These flaws have led some in the research industry to envision a different approach, one that employs subjects more similar to humans before human clinical trials start. In formulating this approach, they have turned to veterinary clinical trials. When dogs and cats get sick, they’re treated with medicinal compounds, just like humans; and, like the medicine we take, those compounds must go through clinical trials before a vet can prescribe them. But dogs and cats are much more similar to humans than mice physiologically, making it more likely that their reactions to compounds will be more analogous to human reactions. They tend to get similar diseases to humans – and they get them in the course of their natural lives, instead of being artificially given diseases in a laboratory setting, which is the norm in research on mice.1 In Europe, regulators already acknowledge the parallels between animal and human physiology, reasoning that a drug that has been deemed safe and efficacious for humans is probably suitable in veterinary scenarios as well;2 in considering the substitution of veterinary clinical trials for traditional preclinical research on mice, researchers are wondering to what extent the reverse is also true.

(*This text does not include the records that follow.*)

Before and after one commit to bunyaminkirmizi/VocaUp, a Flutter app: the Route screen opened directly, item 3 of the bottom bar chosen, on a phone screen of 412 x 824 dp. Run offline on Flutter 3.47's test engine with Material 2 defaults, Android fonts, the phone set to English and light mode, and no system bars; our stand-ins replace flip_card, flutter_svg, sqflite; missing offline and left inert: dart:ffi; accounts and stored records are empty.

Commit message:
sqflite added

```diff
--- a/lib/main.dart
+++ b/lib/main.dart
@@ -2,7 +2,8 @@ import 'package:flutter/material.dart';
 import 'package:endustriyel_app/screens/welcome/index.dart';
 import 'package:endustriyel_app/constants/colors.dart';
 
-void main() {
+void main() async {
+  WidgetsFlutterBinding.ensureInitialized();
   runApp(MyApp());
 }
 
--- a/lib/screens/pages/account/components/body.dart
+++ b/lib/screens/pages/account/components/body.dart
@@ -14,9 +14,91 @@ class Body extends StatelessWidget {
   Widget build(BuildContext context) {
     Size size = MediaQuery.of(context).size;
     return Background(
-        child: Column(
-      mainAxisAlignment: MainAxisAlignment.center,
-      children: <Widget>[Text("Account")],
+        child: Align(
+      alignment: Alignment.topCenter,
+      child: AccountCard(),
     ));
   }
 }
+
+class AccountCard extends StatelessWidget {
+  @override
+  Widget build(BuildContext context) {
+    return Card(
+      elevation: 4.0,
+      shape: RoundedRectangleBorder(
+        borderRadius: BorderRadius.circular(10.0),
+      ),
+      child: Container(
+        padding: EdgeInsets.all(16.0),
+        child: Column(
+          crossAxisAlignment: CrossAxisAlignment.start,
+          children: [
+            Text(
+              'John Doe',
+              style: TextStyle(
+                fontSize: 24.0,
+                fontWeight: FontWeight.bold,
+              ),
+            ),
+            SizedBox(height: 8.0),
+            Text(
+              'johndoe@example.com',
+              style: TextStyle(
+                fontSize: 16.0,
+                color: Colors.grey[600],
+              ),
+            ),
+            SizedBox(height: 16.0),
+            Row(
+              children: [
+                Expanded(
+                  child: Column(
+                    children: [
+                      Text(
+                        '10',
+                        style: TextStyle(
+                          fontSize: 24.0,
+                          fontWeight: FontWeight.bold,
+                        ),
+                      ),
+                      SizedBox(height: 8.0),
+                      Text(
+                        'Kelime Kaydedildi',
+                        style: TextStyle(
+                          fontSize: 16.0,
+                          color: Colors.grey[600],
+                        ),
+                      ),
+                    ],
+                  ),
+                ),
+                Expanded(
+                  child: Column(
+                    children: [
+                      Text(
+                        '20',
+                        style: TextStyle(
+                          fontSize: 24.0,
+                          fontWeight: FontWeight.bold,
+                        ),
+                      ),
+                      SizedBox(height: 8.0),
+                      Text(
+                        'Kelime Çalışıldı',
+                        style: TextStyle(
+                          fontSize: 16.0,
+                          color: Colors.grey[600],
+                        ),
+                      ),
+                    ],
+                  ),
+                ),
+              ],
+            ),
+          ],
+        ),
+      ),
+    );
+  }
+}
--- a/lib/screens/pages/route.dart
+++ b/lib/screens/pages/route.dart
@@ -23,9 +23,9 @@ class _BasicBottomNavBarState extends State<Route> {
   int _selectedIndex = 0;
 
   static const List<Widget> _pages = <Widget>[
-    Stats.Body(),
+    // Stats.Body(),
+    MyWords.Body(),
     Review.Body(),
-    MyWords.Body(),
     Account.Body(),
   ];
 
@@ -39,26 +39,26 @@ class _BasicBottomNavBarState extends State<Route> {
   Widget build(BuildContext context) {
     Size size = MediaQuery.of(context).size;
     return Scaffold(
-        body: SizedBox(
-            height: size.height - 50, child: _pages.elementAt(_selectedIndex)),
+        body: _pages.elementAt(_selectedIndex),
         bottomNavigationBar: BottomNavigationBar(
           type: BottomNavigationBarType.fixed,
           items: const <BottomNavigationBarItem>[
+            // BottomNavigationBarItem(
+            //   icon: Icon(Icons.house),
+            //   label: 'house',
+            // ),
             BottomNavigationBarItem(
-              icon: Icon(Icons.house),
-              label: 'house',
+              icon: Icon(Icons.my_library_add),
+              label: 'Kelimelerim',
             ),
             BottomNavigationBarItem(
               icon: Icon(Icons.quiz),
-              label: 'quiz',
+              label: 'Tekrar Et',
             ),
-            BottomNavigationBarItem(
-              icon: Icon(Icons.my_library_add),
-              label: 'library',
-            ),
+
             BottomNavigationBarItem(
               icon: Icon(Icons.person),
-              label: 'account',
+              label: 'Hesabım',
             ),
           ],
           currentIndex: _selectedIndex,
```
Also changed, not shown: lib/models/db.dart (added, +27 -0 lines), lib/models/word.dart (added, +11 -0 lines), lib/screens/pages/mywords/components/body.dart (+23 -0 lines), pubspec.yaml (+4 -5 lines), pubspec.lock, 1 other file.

Benefit for first-in-human trials
Data gathered in clinical trials on pets could benefit human clinical trials as early as Phase I. Because of the physiological similarities between humans and dogs, for example, that data could allow researchers to begin a Phase I clinical trial with clearer expectations regarding the drug’s safety and dosage profile. A head start like this could shorten timelines in a study phase that often suffers from delays, ultimately leading to budget savings as well.
In first-in-human trials for cancer drugs, the benefit could extend even further. While the similarities in disease between dogs and humans are numerous, perhaps the strongest parallel is in cancer.1 And as Phase I cancer trials recruit sick patients instead of the healthy volunteers typical of Phase I, there is a medical need to work as quickly as possible, in addition to a financial one. In these trials, then, the time savings that can come from more predictive preclinical data, in addition to saving money, can keep patients happier and healthier, thereby reducing the high dropout rates that have long been a challenge for Phase I cancer trials.
Benefits beyond first-in-human trials
These similarities in disease tendencies could also give researchers a jump start on determining drug efficacy in later phases. This could lead to better data accuracy, ultimately lowering the troubling rate of drugs that fail to make it to FDA approval. And some have argued that this kind of shift in preclinical research would even boost the veterinary clinical trials industry. Last year, the Journal of Translational Medicine lamented that the number of veterinary clinical trials currently on record was low, and that those that were underway used small cohorts of subjects. If these trials become more widely recognized as a suitable, or even superior, source of preclinical data, it may spark an uptick in veterinary research.
Of course, this link between animal and human clinical trials is still in its nascent stages. While there has been some success – last year, a cancer drug entered first-in-human clinical trials after proving efficacious in dogs3 – there has also been resistance. Conducting drug trials on pets is significantly more expensive than doing so on mice, and it’s important not to overestimate the extent to which an animal’s reaction to a drug can be expected to mirror a human’s reaction. For these reasons, there has been reluctance in both the private and public sectors to funding these trials.1 Still, many are optimistic that, while this approach creates costs early in the research process, it could strengthen and catalyze clinical trials overall.
1 Grimm, David; Can clinical trials on dogs and cats help people?; Science; 11 August 2016
2 Furdos, Irene; Fazekas, Judit; Singer, Josef; Jensen-Jarolim, Erika; Translating clinical trials from human to veterinary oncology and back; Journal of Translational Medicine; 17 June 2015
3 Weintraub, Arlene; Clinical trials in pets pose both challenges and opportunities; FiercePharma; 15 August 2016